D’une rare qualité poétique, d’une grande unité créative, le projet de Monsieur Slobodan PAICH peut paraître difficile à saisir dans l’intégralité de ses intentions.

Aux frontières du rêve, « l’étrange espace inutilisé » offre à ses hôtes … ce qu’ils apportent eux-mêmes dans ce « vide propice ».

Créateur d’opportunité pour un monde agité et fuyant, cet espace en rupture, cadre et acteur, devient formateur et libérateur.

Mais ce rêve de Monsieur Slobodan PAICH est aussi très ordonné et très concerté ; le cheminement dans le village éducationnel construit autour du « vide » permet de nous offrir toutes les possibilités du savoir, étant entendu que le « rôle du professeur, étudiant avec les étudiants, prend une résonance particulière d’une rare qualité dans l’animation de l’espace.

L’espace périphérique mobile permet aussi une relation enseignant-enseigné exceptionnelle où chacun « reconnaît » l’autre.

Quant à la symbolique qui baigne toute la construction de la « salle des ressources non organisées », la salle du « vide », elle est d’une richesse qui doit permettre les cheminements intérieurs tout au long de la vie, les approfondissements pour un savoir-vivre et un savoir-être. N’est-ce pas la finalité première de l’éducation permanente dans une civilisation qui vacille ?

Ce projet se lit, se relit, il est un point de départ.

Projet de Slobodan PAICH
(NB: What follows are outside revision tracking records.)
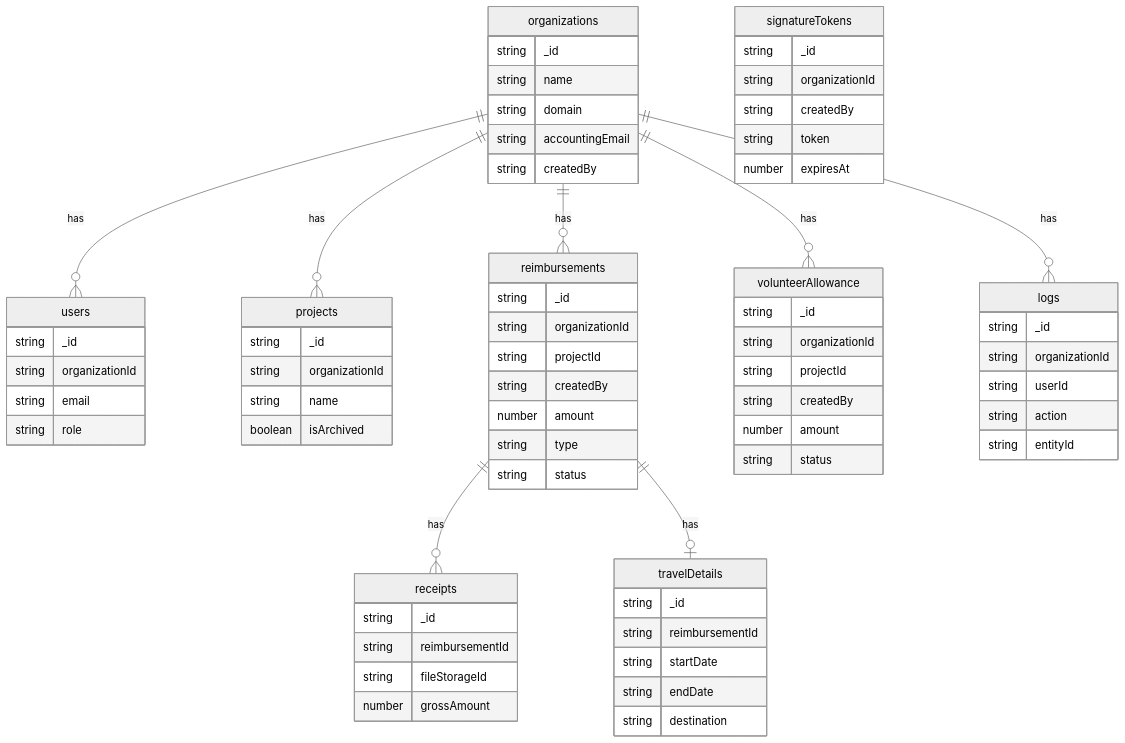
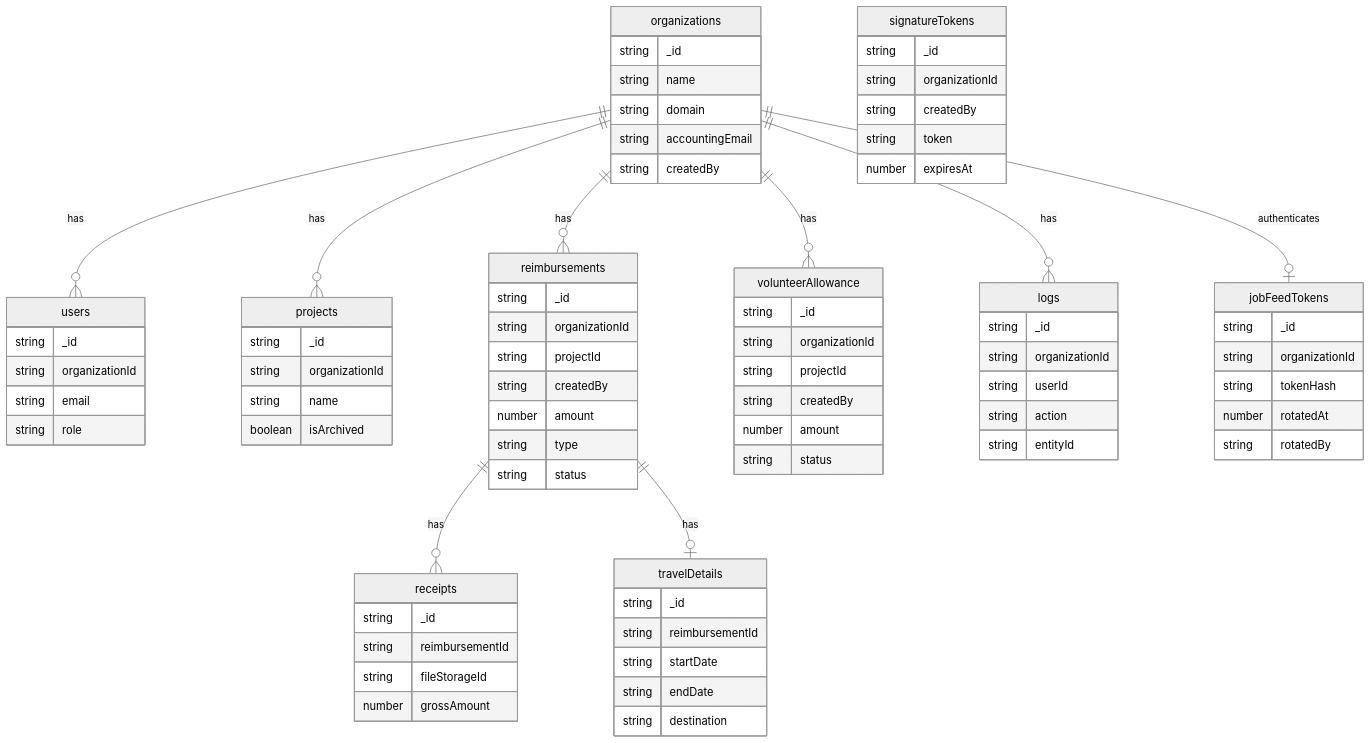
Before and after one commit to yfndev/ybase: the diagram in docs/schema.md, drawn with Mermaid (neutral theme). The commit also changed 10 other files, not shown here.

Commit message:
feat(job-feed): expose authenticated organization feed

```diff
--- a/docs/schema.md
+++ b/docs/schema.md
@@ -11,6 +11,7 @@
     organizations ||--o{ reimbursements : has
     organizations ||--o{ volunteerAllowance : has
     organizations ||--o{ logs : has
+    organizations ||--o| jobFeedTokens : authenticates
     reimbursements ||--o{ receipts : has
     reimbursements ||--o| travelDetails : has
 
@@ -20,6 +21,14 @@
         string domain
         string accountingEmail
         string createdBy
+    }
+
+    jobFeedTokens {
+        string _id
+        string organizationId
+        string tokenHash
+        number rotatedAt
+        string rotatedBy
     }
 
     users {
```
Back to top of page

Le Monde newspaper article by Jean-Pierre Clerc regarding the GREP competition